Metro, News

Elected officials gather to speak in support of DACA

Governor, mayor stress program’s significance, announce R.I.’s effort to legally challenge decision

By
Senior Staff Writer
Tuesday, September 5, 2017

The Trump administration announced Tuesday that it would end the Deferred Action on Childhood Arrivals program, a policy enacted by the Obama administration in 2012 that offers legal protections to individuals who entered the United States as children without documentation.

The decision, which places roughly 800,000 DACA recipients, also known as “Dreamers,” at risk for deportation, was met with criticism from elected officials in Rhode Island who spoke at a press conference held at the Segue Institute for Learning in Central Falls.

In her speech at the event, Gov. Gina Raimondo said that Rhode Island stands “behind (its) Dreamers … we want them to know that there’s a place in Rhode Island for everybody.”

Like other Rhode Island leaders, the governor has criticized several of Trump’s proposed policies.

“Let’s send a message to (President Donald Trump) … and members of Congress who are trying to divide America in this time … (that) their policies of hate and cruelty … aren’t going to be tolerated in our country or our state,” she added.

Peter Kilmartin, attorney general of Rhode Island, also spoke at the conference and announced that he would join “other like-minded attorney generals” in legally challenging Trump’s decision to end the program on behalf of the state of Rhode Island.

“Trump has committed a moral crime against children by rescinding this order today,” Kilmartin said.
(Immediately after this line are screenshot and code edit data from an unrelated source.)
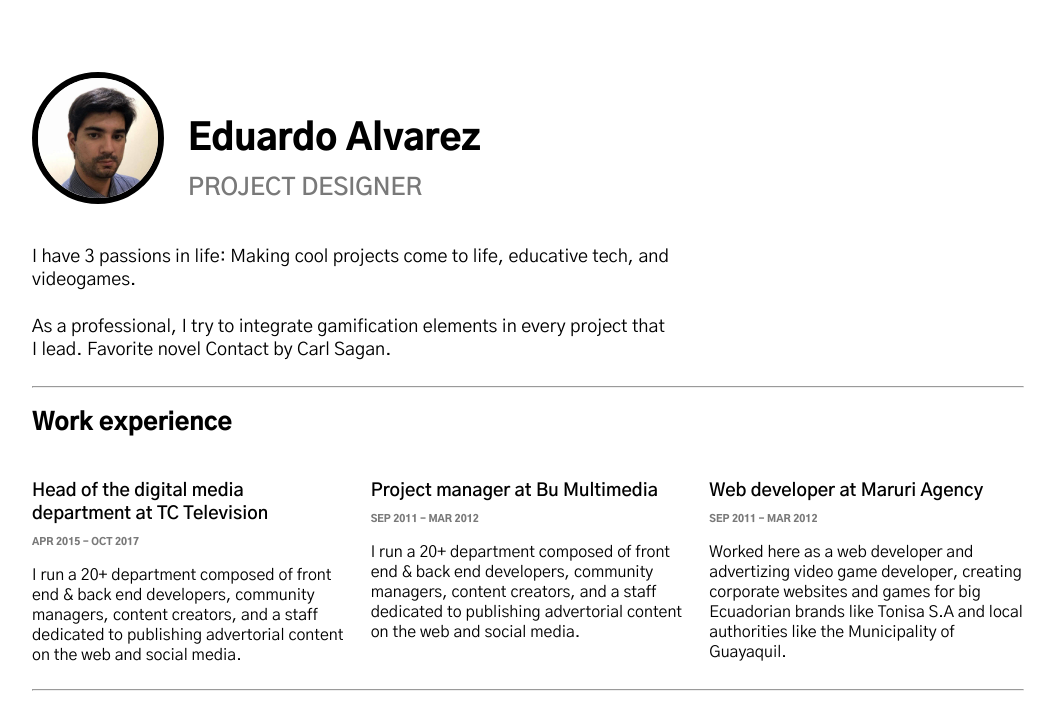
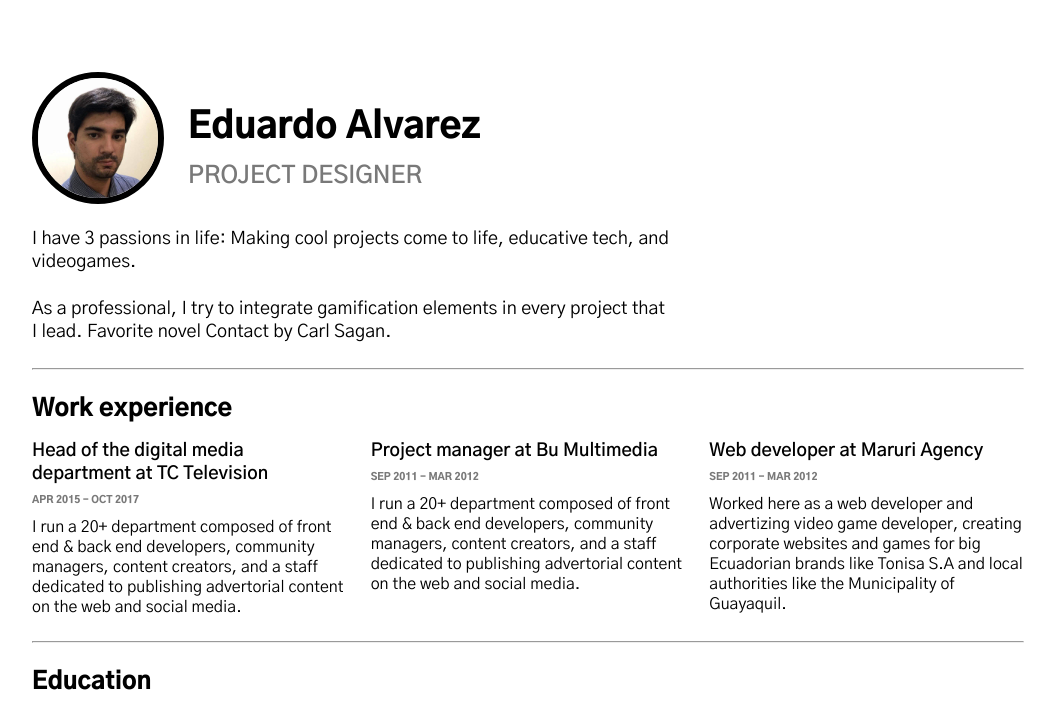
Before and after one commit to softwaredevacademy/curriculum-vitae, a website: page public/index.html in a window 1280 px wide. Shown: the top 708 px of the page, without its empty margins (112-1167 px from the left). Drawn offline with Linux system fonts and the light colour scheme.

Commit message:
small details

```diff
--- a/public/style.css
+++ b/public/style.css
@@ -5,6 +5,7 @@ body {
 
 h1, h2, h3 {
   font-weight: 900;
+  margin-top: 0;
 }
 h1 {
   font-size: 36px;
@@ -12,12 +13,20 @@ h1 {
 }
 h2 {
   font-size: 24px;
-  margin-bottom: 24px;
+  margin-bottom: 16px;
 }
 h3 {
   font-size: 18px;
   font-weight: 600;
   margin-bottom: 8px;
+}
+
+p {
+  margin-top: 0;
+}
+
+hr {
+  margin-bottom: 24px;
 }
 
 .subtitle {
@@ -46,6 +55,7 @@ h3 {
   flex-direction: column;
   align-items: center;
   margin-bottom: 24px;
+  text-align: center;
 }
 .personal-info .picture {
   width: 120px;
@@ -62,8 +72,9 @@ h3 {
 
 @media(min-width: 520px) {
   .personal-info {
+    margin-bottom: 0;
     flex-direction: row;
-    margin-bottom: 0;
+    text-align: left;
   }
   .personal-info .picture {
     margin-right: 24px;
```
Also changed, not shown: public/index.html (+7 -0 lines).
He also urged attendees to “put the pressure on Congress” to pass legislation that would protect DACA recipients.

Mayor Jorge Elorza said that Dreamers are “Americans in every sense of the word,” and to repeal the program is a “cruel-hearted” decision.

“This marks a day that is an assault, an attack on the American dream for 800,000 young people in our country,” he added. Dreamers are “simply asking for the opportunity to continue studying, working and defending our country in the military. … They deserve the ability to pursue the American dream.”
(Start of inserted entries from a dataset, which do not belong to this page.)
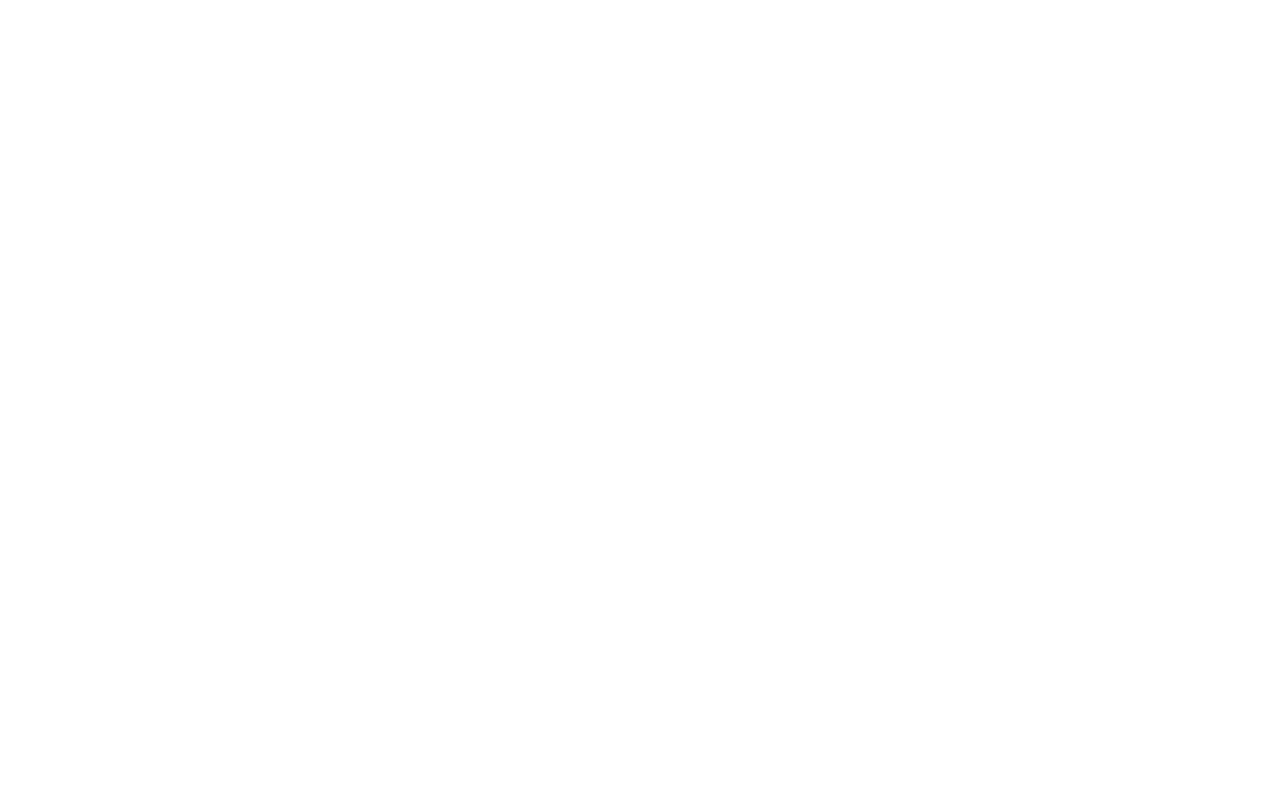
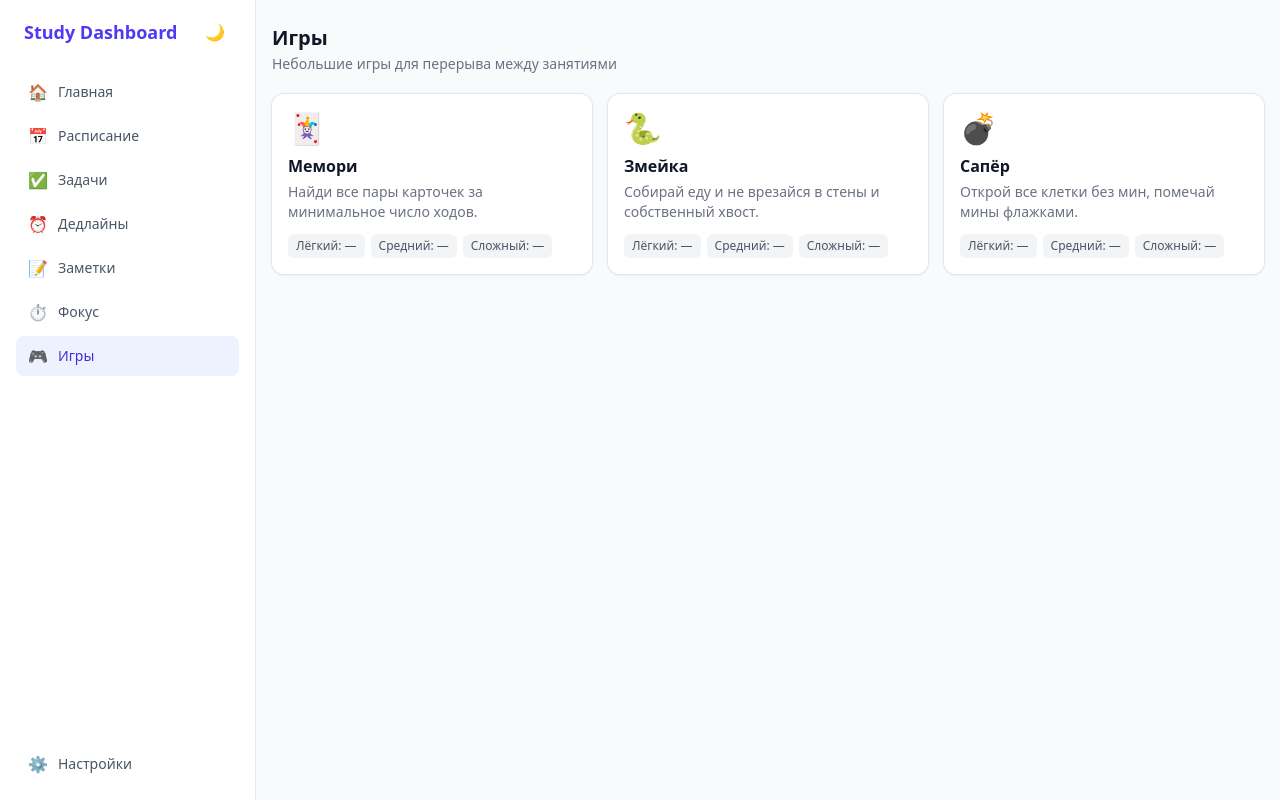
Before and after one commit to Raviil-IV/study-dashboard, a React (Vite) app: page /games in a window 1280 px wide. Before the commit this address had no page. Built offline with nearby package versions, Linux system fonts and the light colour scheme.

Commit message:
Add games hub page and navigation

```diff
--- a/src/App.tsx
+++ b/src/App.tsx
@@ -7,6 +7,10 @@
 import NotesPage from './pages/NotesPage'
 import FocusPage from './pages/FocusPage'
 import SettingsPage from './pages/SettingsPage'
+import GamesPage from './pages/GamesPage'
+import MemoryPage from './pages/MemoryPage'
+import SnakePage from './pages/SnakePage'
+import MinesweeperPage from './pages/MinesweeperPage'
 
 export default function App() {
   return (
@@ -18,6 +22,10 @@
         <Route path="deadlines" element={<DeadlinesPage />} />
         <Route path="notes" element={<NotesPage />} />
         <Route path="focus" element={<FocusPage />} />
+        <Route path="games" element={<GamesPage />} />
+        <Route path="games/memory" element={<MemoryPage />} />
+        <Route path="games/snake" element={<SnakePage />} />
+        <Route path="games/minesweeper" element={<MinesweeperPage />} />
         <Route path="settings" element={<SettingsPage />} />
       </Route>
     </Routes>
--- /dev/null
+++ b/src/components/games/GameCard.tsx
@@ -0,0 +1,41 @@
+import { Link } from 'react-router-dom'
+import { DIFFICULTY_LABELS, type GameDifficulty, type GameId } from '../../lib/games/types'
+
+const RECORD_UNITS: Record<GameId, string> = {
+  memory: 'ходов',
+  snake: 'очков',
+  minesweeper: 'сек',
+}
+
+interface GameInfo {
+  id: GameId
+  title: string
+  icon: string
+  description: string
+}
+
+export default function GameCard({ game, records }: { game: GameInfo; records: Partial<Record<GameDifficulty, number>> }) {
+  return (
+    <Link
+      to={`/games/${game.id}`}
+      className="block rounded-xl bg-white p-4 shadow-sm ring-1 ring-gray-200 transition hover:shadow-md dark:bg-gray-900 dark:ring-gray-800"
+    >
+      <div className="mb-2 text-3xl">{game.icon}</div>
+      <h3 className="text-base font-bold text-gray-900 dark:text-gray-100">{game.title}</h3>
+      <p className="mt-1 text-sm text-gray-500 dark:text-gray-400">{game.description}</p>
+      <div className="mt-3 flex flex-wrap gap-1.5">
+        {(['easy', 'medium', 'hard'] as const).map((d) => {
+          const record = records[d]
+          return (
+            <span
+              key={d}
+              className="rounded-md bg-gray-100 px-2 py-1 text-xs text-gray-600 dark:bg-gray-800 dark:text-gray-300"
+            >
+              {DIFFICULTY_LABELS[d]}: {record === undefined ? '—' : `${record} ${RECORD_UNITS[game.id]}`}
+            </span>
+          )
+        })}
+      </div>
+    </Link>
+  )
+}
--- a/src/lib/constants.ts
+++ b/src/lib/constants.ts
@@ -35,6 +35,7 @@
   { to: '/deadlines', label: 'Дедлайны', icon: '⏰' },
   { to: '/notes', label: 'Заметки', icon: '📝' },
   { to: '/focus', label: 'Фокус', icon: '⏱️' },
+  { to: '/games', label: 'Игры', icon: '🎮' },
 ]
 
 export const STORAGE_KEYS = {
--- /dev/null
+++ b/src/pages/GamesPage.tsx
@@ -0,0 +1,24 @@
+import { useStore } from '../store/useStore'
+import PageHeader from '../components/ui/PageHeader'
+import GameCard from '../components/games/GameCard'
+import type { GameId } from '../lib/games/types'
+
+const GAMES: { id: GameId; title: string; icon: string; description: string }[] = [
+  { id: 'memory', title: 'Мемори', icon: '🃏', description: 'Найди все пары карточек за минимальное число ходов.' },
+  { id: 'snake', title: 'Змейка', icon: '🐍', description: 'Собирай еду и не врезайся в стены и собственный хвост.' },
+  { id: 'minesweeper', title: 'Сапёр', icon: '💣', description: 'Открой все клетки без мин, помечай мины флажками.' },
+]
+
+export default function GamesPage() {
+  const gameRecords = useStore((s) => s.gameRecords)
+  return (
+    <div>
+      <PageHeader title="Игры" subtitle="Небольшие игры для перерыва между занятиями" />
+      <div className="grid grid-cols-1 gap-4 sm:grid-cols-2 lg:grid-cols-3">
+        {GAMES.map((g) => (
+          <GameCard key={g.id} game={g} records={gameRecords[g.id] ?? {}} />
+        ))}
+      </div>
+    </div>
+  )
+}
--- /dev/null
+++ b/src/pages/MemoryPage.tsx
@@ -0,0 +1,3 @@
+export default function MemoryPage() {
+  return <div>Мемори</div>
+}
--- /dev/null
+++ b/src/pages/MinesweeperPage.tsx
@@ -0,0 +1,3 @@
+export default function MinesweeperPage() {
+  return <div>Сапёр</div>
+}
--- /dev/null
+++ b/src/pages/SnakePage.tsx
@@ -0,0 +1,3 @@
+export default function SnakePage() {
+  return <div>Змейка</div>
+}
```
Also changed, not shown: 1 other file (tests, documents, lock files or other folders).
Two Dreamers also spoke at the event, including Javier Juarez MA’18. Juarez spoke about his journey to Brown, which he felt was made possible by programs like DACA. Juarez, who planned to attend law school next fall, said Trump’s decision saddened him as it meant his accomplishments could vanish.

Juarez told The Herald he came to the United States when he was 10 and has lived in Rhode Island for the past 18 years. “It’s frustrating when people are like, ‘You’re an illegal alien,’” Juarez said. “They don’t know how much I’ve become part of this community or how much I’ve contributed to this community.”
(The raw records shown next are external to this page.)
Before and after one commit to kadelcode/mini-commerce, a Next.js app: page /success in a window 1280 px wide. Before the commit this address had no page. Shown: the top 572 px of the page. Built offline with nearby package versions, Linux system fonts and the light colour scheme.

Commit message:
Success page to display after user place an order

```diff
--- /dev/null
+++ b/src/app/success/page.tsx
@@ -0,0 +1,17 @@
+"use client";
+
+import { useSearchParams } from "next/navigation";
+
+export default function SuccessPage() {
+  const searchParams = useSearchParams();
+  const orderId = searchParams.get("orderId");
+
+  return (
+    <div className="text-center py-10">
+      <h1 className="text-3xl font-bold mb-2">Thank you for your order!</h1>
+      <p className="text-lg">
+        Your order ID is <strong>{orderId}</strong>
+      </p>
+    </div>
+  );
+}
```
Juarez said that he felt that his work with the Coalition of Advocates for Student Opportunities, which connected him with younger students from similar backgrounds as himself, gave him a “sense of responsibility” to speak publicly about his experiences as a DACA recipient.

“When I have the opportunity, I’m going to speak for the students I work with that don’t have the courage to come out,” Juarez said. “But I also have to deal with reality, which is I’m (at Brown) now. … I have to register for classes. I have to fund my degree.”

The latest decision to rollback the DACA program complicates Juarez’s ability to pay for his degree at Brown. “Is it smart for me to take out a loan knowing that I should save money in case I get deported?” Juarez said. While he previously had the security to work and pay off his loan, Juarez said he is now dealing with “a ticking time bomb” given the program’s new expiration date.

“Being forced to make these decisions is tough mentally,” Juarez said.

But Juarez said he is happy to be at a university that supports its DACA students. “My own department, the American studies department … reached out to me saying (that they) hoped everything was okay,” he said. It  “feels like you belong and like people are looking out for you.”

Juarez said that it was important for people who aren’t personally affected by the decision to end DACA to “advocate on behalf of those people that are scared to come out.”

“These are people who cannot vote. I pay taxes, but I cannot vote,” he added. Given Congress’ responsibility to replace the program, Juarez stressed the importance of placing pressure on Congressional members and attorney generals around the country to allow Dreamers to stay.